Transportation agencies across the United States will have access to reports from Wazers and be able to use the data to identify unplowed roads and more quickly and efficiently deploy crews to clear snow.
“Our partners can use this kind of information to help them improve their operations,” said Dani Simons, who leads public-sector partnerships at Waze. “It will give them a clear view into what roads have and haven't been plowed.”
While some cities run snow removal operations in-house and have technology to track where crews are plowing, those that depend on contractors could benefit from the crowdsourced app’s insight into real-time road conditions.
“Then they can prioritize and deploy their resources better,” Simons said.

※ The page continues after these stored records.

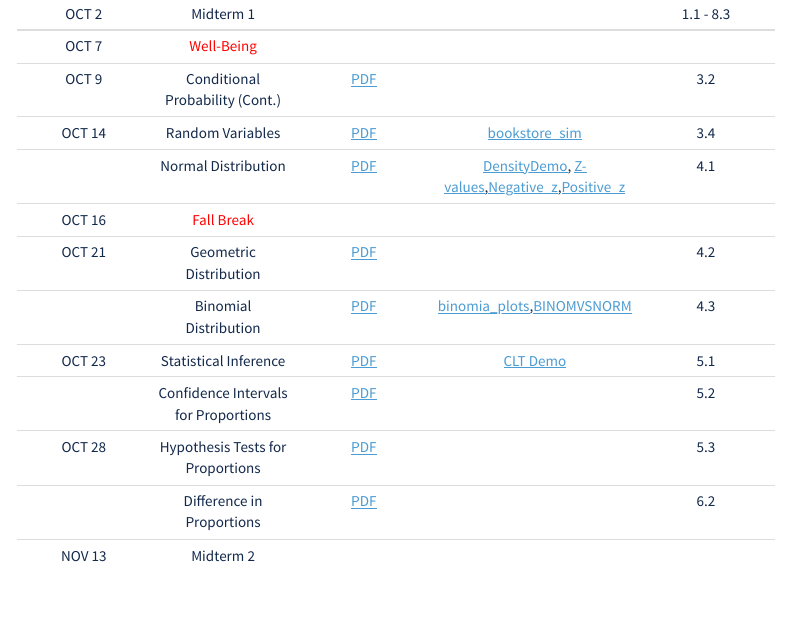
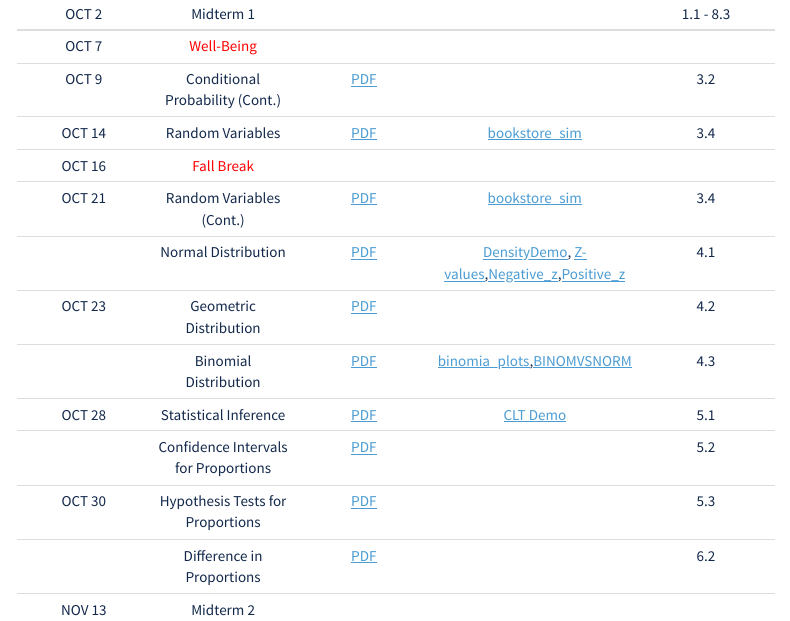
Before and after one commit to SuperMarioGiacomazzo/STOR155_WEBSITE, an R Markdown document (index.Rmd): the page in a window 1100 px wide, from 1870 px down. The pictures show the output file index.html that the author committed with the source, opened offline; menus at the side of the page are left out.

Commit message:
update stor 155

```diff
--- a/index.Rmd
+++ b/index.Rmd
@@ -146,13 +146,14 @@ This class is called "Introduction to Data Models and Inference", but let's not
 | OCT 7| <span style="color: red;">Well-Being</span> ||||
 | OCT 9| Conditional Probability (Cont.) |[PDF](Lectures/Lecture10/Section_3_2.pdf)||3.2|
 |OCT 14| Random Variables |[PDF](Lectures/Lecture11/Section_3_4.pdf)|[bookstore_sim](https://github.com/SuperMarioGiacomazzo/STOR155_WEBSITE/raw/refs/heads/main/Lectures/Lecture11/bookstore_sim.xlsx)|3.4|
+| OCT 16| <span style="color: red;">Fall Break</span> ||||
+|OCT 21| Random Variables (Cont.) |[PDF](Lectures/Lecture11/Section_3_4.pdf)|[bookstore_sim](https://github.com/SuperMarioGiacomazzo/STOR155_WEBSITE/raw/refs/heads/main/Lectures/Lecture11/bookstore_sim.xlsx)|3.4|
 || Normal Distribution |[PDF](Lectures/Lecture12/Section_4_1.pdf)|[DensityDemo](https://github.com/SuperMarioGiacomazzo/STOR155_WEBSITE/raw/refs/heads/main/Lectures/Lecture12/DensityDemo.xlsx), [Z-values](https://github.com/SuperMarioGiacomazzo/STOR155_WEBSITE/raw/refs/heads/main/Lectures/Lecture12/Z-values.xlsx),[Negative_z](https://github.com/SuperMarioGiacomazzo/STOR155_WEBSITE/raw/refs/heads/main/Lectures/Lecture12/Negative_z.pdf),[Positive_z](https://github.com/SuperMarioGiacomazzo/STOR155_WEBSITE/raw/refs/heads/main/Lectures/Lecture12/Positive_z.pdf)|4.1|
-| OCT 16| <span style="color: red;">Fall Break</span> ||||
-|OCT 21| Geometric Distribution |[PDF](Lectures/Lecture13/Section_4_2.pdf)||4.2|
+|OCT 23| Geometric Distribution |[PDF](Lectures/Lecture13/Section_4_2.pdf)||4.2|
 || Binomial Distribution |[PDF](Lectures/Lecture14/Section_4_3.pdf)|[binomia_plots](https://github.com/SuperMarioGiacomazzo/STOR155_WEBSITE/raw/refs/heads/main/Lectures/Lecture14/binomial_plots.xlsx),[BINOMVSNORM](https://github.com/SuperMarioGiacomazzo/STOR155_WEBSITE/raw/refs/heads/main/Lectures/Lecture14/BINOMVSNORM.xlsx)|4.3|
-|OCT 23| Statistical Inference |[PDF](Lectures/Lecture15/Section_5_1.pdf)|[CLT Demo](https://github.com/SuperMarioGiacomazzo/STOR155_WEBSITE/raw/refs/heads/main/Lectures/Lecture15/CLT_Demo.xlsx)|5.1|
+|OCT 28| Statistical Inference |[PDF](Lectures/Lecture15/Section_5_1.pdf)|[CLT Demo](https://github.com/SuperMarioGiacomazzo/STOR155_WEBSITE/raw/refs/heads/main/Lectures/Lecture15/CLT_Demo.xlsx)|5.1|
 || Confidence Intervals for Proportions |[PDF](Lectures/Lecture16/Section_5_2.pdf)||5.2|
-|OCT 28| Hypothesis Tests for Proportions |[PDF](Lectures/Lecture17/Section_5_3.pdf)||5.3|
+|OCT 30| Hypothesis Tests for Proportions |[PDF](Lectures/Lecture17/Section_5_3.pdf)||5.3|
 || Difference in Proportions |[PDF](Lectures/Lecture18/Section_6_2.pdf)||6.2|
 | NOV 13| Midterm 2 ||||
 | NOV 27| <span style="color: red;">Thanksgiving</span> ||||
```
Also changed, not shown: index.html.
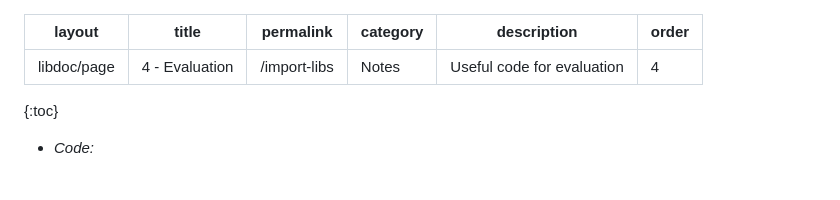
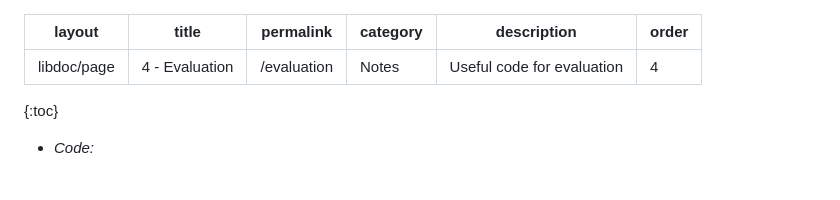
Before and after one commit to aidino/aidino.github.io, a Markdown page: pages/notes/evaluation.md, the part around the change. Rendered like a GitHub page.

```diff
--- a/pages/notes/evaluation.md
+++ b/pages/notes/evaluation.md
@@ -1,7 +1,7 @@
 ---
 layout: libdoc/page
 title: 4 - Evaluation
-permalink: /import-libs
+permalink: /evaluation
 category: Notes
 description: "Useful code for evaluation"
 order: 4
```
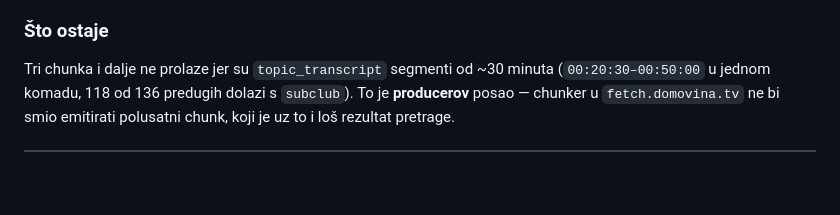
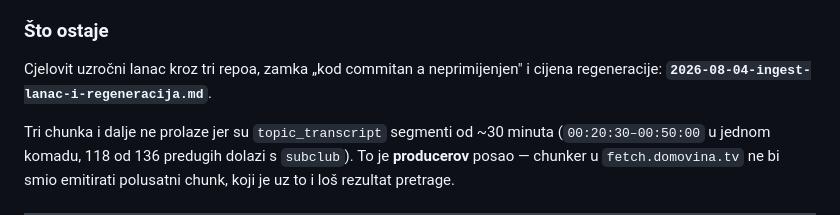
Before and after one commit to domovinatv/domovina-rag, a Markdown page: docs/mps-embedder-memory.md, the part around the change. Drawn GitHub-style; blank space fills up the shorter version.

```diff
--- a/docs/mps-embedder-memory.md
+++ b/docs/mps-embedder-memory.md
@@ -284,6 +284,9 @@ preskakanje proizvelo epizodu s nevidljivim rupama.
 
 ### Što ostaje
 
+Cjelovit uzročni lanac kroz tri repoa, zamka „kod commitan a neprimijenjen" i
+cijena regeneracije: **`2026-08-04-ingest-lanac-i-regeneracija.md`**.
+
 Tri chunka i dalje ne prolaze jer su `topic_transcript` segmenti od ~30 minuta
 (`00:20:30–00:50:00` u jednom komadu, 118 od 136 predugih dolazi s `subclub`).
 To je **producerov** posao — chunker u `fetch.domovina.tv` ne bi smio emitirati
```
Also changed, not shown: docs/2026-08-03-mapa-osoba-odluke-i-zamke.md (+1 -0 lines), docs/2026-08-04-ingest-lanac-i-regeneracija.md (added, +145 -0 lines).
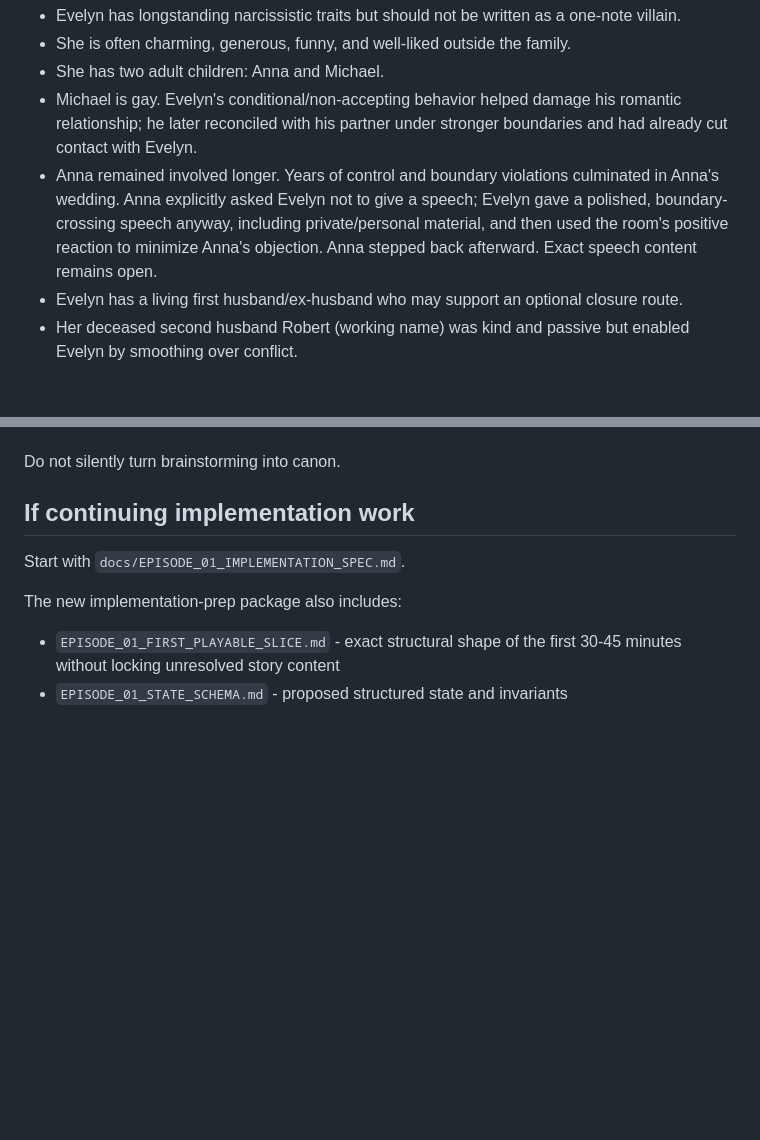
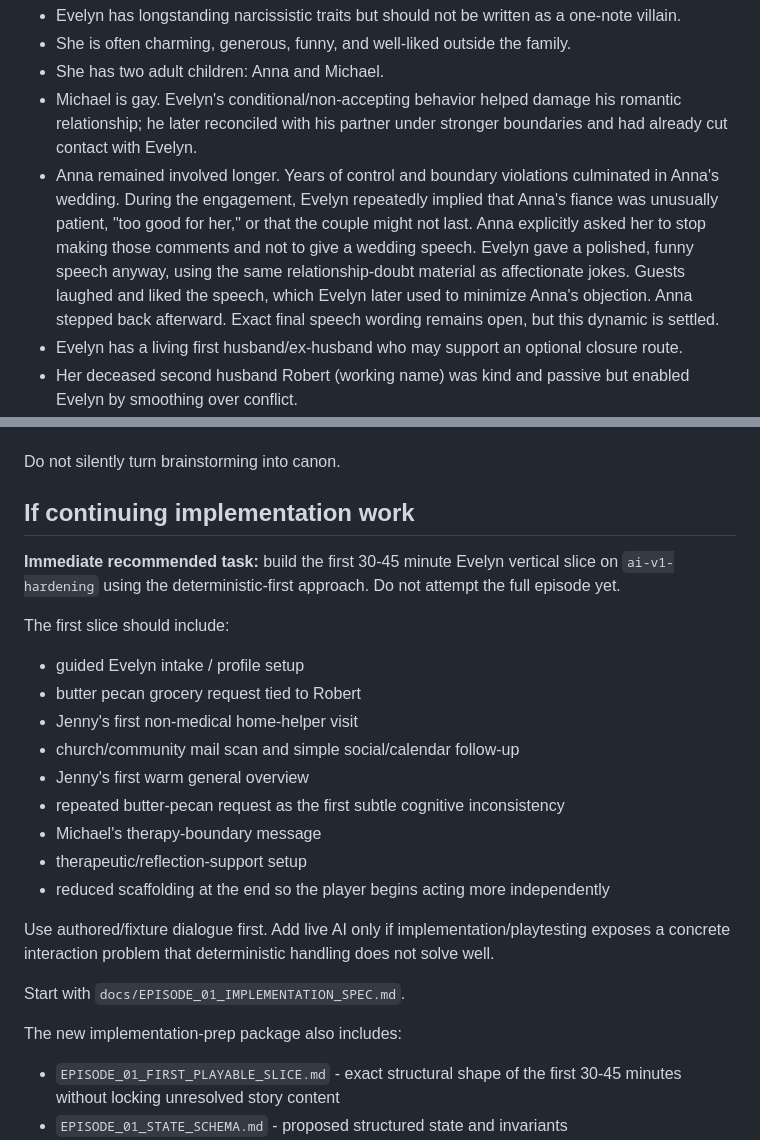
Before and after one commit to pedringt/tell-me-what-you-remember, a Markdown page: docs/handoffs/NEXT_CHAT_START_HERE.md, 2 parts joined by grey strips. GitHub-like rendering; blank space fills up the shorter version.

Commit message:
docs: refresh Claude handoff for first Evelyn vertical slice

```diff
--- a/docs/handoffs/NEXT_CHAT_START_HERE.md
+++ b/docs/handoffs/NEXT_CHAT_START_HERE.md
@@ -53,7 +53,7 @@ Major current elements:
 - She is often charming, generous, funny, and well-liked outside the family.
 - She has two adult children: Anna and Michael.
 - Michael is gay. Evelyn's conditional/non-accepting behavior helped damage his romantic relationship; he later reconciled with his partner under stronger boundaries and had already cut contact with Evelyn.
-- Anna remained involved longer. Years of control and boundary violations culminated in Anna's wedding. Anna explicitly asked Evelyn not to give a speech; Evelyn gave a polished, boundary-crossing speech anyway, including private/personal material, and then used the room's positive reaction to minimize Anna's objection. Anna stepped back afterward. Exact speech content remains open.
+- Anna remained involved longer. Years of control and boundary violations culminated in Anna's wedding. During the engagement, Evelyn repeatedly implied that Anna's fiance was unusually patient, "too good for her," or that the couple might not last. Anna explicitly asked her to stop making those comments and not to give a wedding speech. Evelyn gave a polished, funny speech anyway, using the same relationship-doubt material as affectionate jokes. Guests laughed and liked the speech, which Evelyn later used to minimize Anna's objection. Anna stepped back afterward. Exact final speech wording remains open, but this dynamic is settled.
 - Evelyn has a living first husband/ex-husband who may support an optional closure route.
 - Her deceased second husband Robert (working name) was kind and passive but enabled Evelyn by smoothing over conflict.
 - Robert's behavior intentionally mirrors the care AI's temptation to reduce distress by validating and enabling Evelyn.
@@ -266,6 +266,21 @@ Do not silently turn brainstorming into canon.
 
 ## If continuing implementation work
 
+**Immediate recommended task:** build the first 30-45 minute Evelyn vertical slice on `ai-v1-hardening` using the deterministic-first approach. Do not attempt the full episode yet.
+
+The first slice should include:
+- guided Evelyn intake / profile setup
+- butter pecan grocery request tied to Robert
+- Jenny's first non-medical home-helper visit
+- church/community mail scan and simple social/calendar follow-up
+- Jenny's first warm general overview
+- repeated butter-pecan request as the first subtle cognitive inconsistency
+- Michael's therapy-boundary message
+- therapeutic/reflection-support setup
+- reduced scaffolding at the end so the player begins acting more independently
+
+Use authored/fixture dialogue first. Add live AI only if implementation/playtesting exposes a concrete interaction problem that deterministic handling does not solve well.
+
 Start with `docs/EPISODE_01_IMPLEMENTATION_SPEC.md`.
 
 The new implementation-prep package also includes:
```
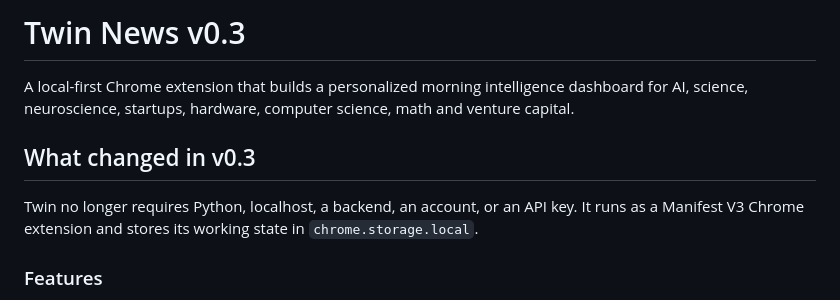
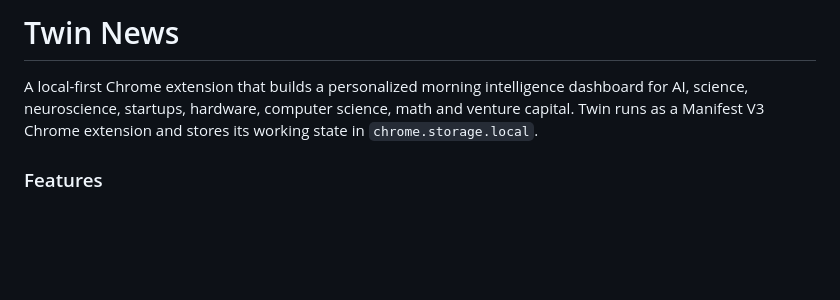
Before and after one commit to selinozgursoy/twin-times, a Markdown page: README.md, the part around the change. Drawn GitHub-style; blank space fills up the shorter version.

Commit message:
Update README to remove version and clarify features
Removed version number and updated description for clarity.

```diff
--- a/README.md
+++ b/README.md
@@ -1,10 +1,6 @@
-# Twin News v0.3
+# Twin News
 
-A local-first Chrome extension that builds a personalized morning intelligence dashboard for AI, science, neuroscience, startups, hardware, computer science, math and venture capital.
-
-## What changed in v0.3
-
-Twin no longer requires Python, localhost, a backend, an account, or an API key. It runs as a Manifest V3 Chrome extension and stores its working state in `chrome.storage.local`.
+A local-first Chrome extension that builds a personalized morning intelligence dashboard for AI, science, neuroscience, startups, hardware, computer science, math and venture capital. Twin runs as a Manifest V3 Chrome extension and stores its working state in `chrome.storage.local`.
 
 ### Features
 
```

Waze developed the Unplowed Road feature in collaboration with the Virginia Department of Transportation. In preparation for winter, VDOT officials this summer asked Waze if there was a way to report unplowed roads and use the crowdsourced data to aid the state’s winter operations.
“We wanted to explore this method of information gathering to help improve safety and better assess the conditions of our roads during winter weather,” VDOT Chief Deputy Commissioner Rob Cary said in a statement.
VDOT plans to monitor the real-time reports on road conditions this winter and determine how best to incorporate the Waze data into future operations, Cary said. The feature could help the state rethink its response resources next year. Virginia sets aside $205 million for winter weather-related expenses, and has more than 2,500 VDOT crew members and additional contractors handy for snow removal statewide. During a busy season, they handle nearly 700,000 tons of salt and nearly 2.4 million gallons of liquid calcium chloride and salt brine.
The data is free to about 1,300 government agencies that are part of the Waze for Cities Data program, Simons said. She said the work with VDOT exemplifies “what can be accomplished when we collaborate with public-sector partners to meet community needs.”
The snow warning feature is live in the more than 185 countries where the app operates, promising to come in handy for millions of Waze users in areas with harsh winter weather. The feature is silenced in areas with no inclement winter weather.
Users can report, in real time, icy and unplowed streets they encounter in their travels, and the app keeps them informed when they are approaching a road that has already been identified by other drivers as unplowed.
The Unplowed Road feature is the latest road hazard added to the Waze app, a Google company. Users report and are alerted of other issues on their routes, including potholes, water on roadways, crashes and vehicles on shoulders. Wazers globally make more than 60 million reports every month, according to Waze.
Through the Waze for Cities program, the company feeds anonymous data from user reports to local governments, and the agencies use it to try to make roads safer.
In the nation’s capital, for example, Waze a few years ago fed the District Department of Transportation with data about pothole reports. DDOT then used the data to guide its “Potholepalooza” campaign to repave damaged roads.
In Maryland, the State Highway Administration announced last week a partnership that will allow the agency to share road closure incidents in real time with Waze users. Through the feature, the state will alert users about road closures and detours, as well as potential delays due to roadwork.
“This partnership allows us to share road closure and detour information on the Waze platform instantly, arming our customers with the information they need when planning a trip on our roadways,” said Greg Slater, the former SHA administrator who was recently named state transportation secretary.
Waze expects many agencies, including those in the District and Maryland, to join in using the winter weather feature.
Simons said the reports from users have helped governments monitor traffic patterns, hazards and road conditions and helped them better respond. She said the addition of the winter feature will give agencies insight on where to get work crews in a timely fashion, allowing them to expedite their snow removal operations and make roads safer.
“They can’t have traffic cameras everywhere,” she said. “But we can provide a little bit of data and our partners have a virtual picture of what's going on in the roadway.”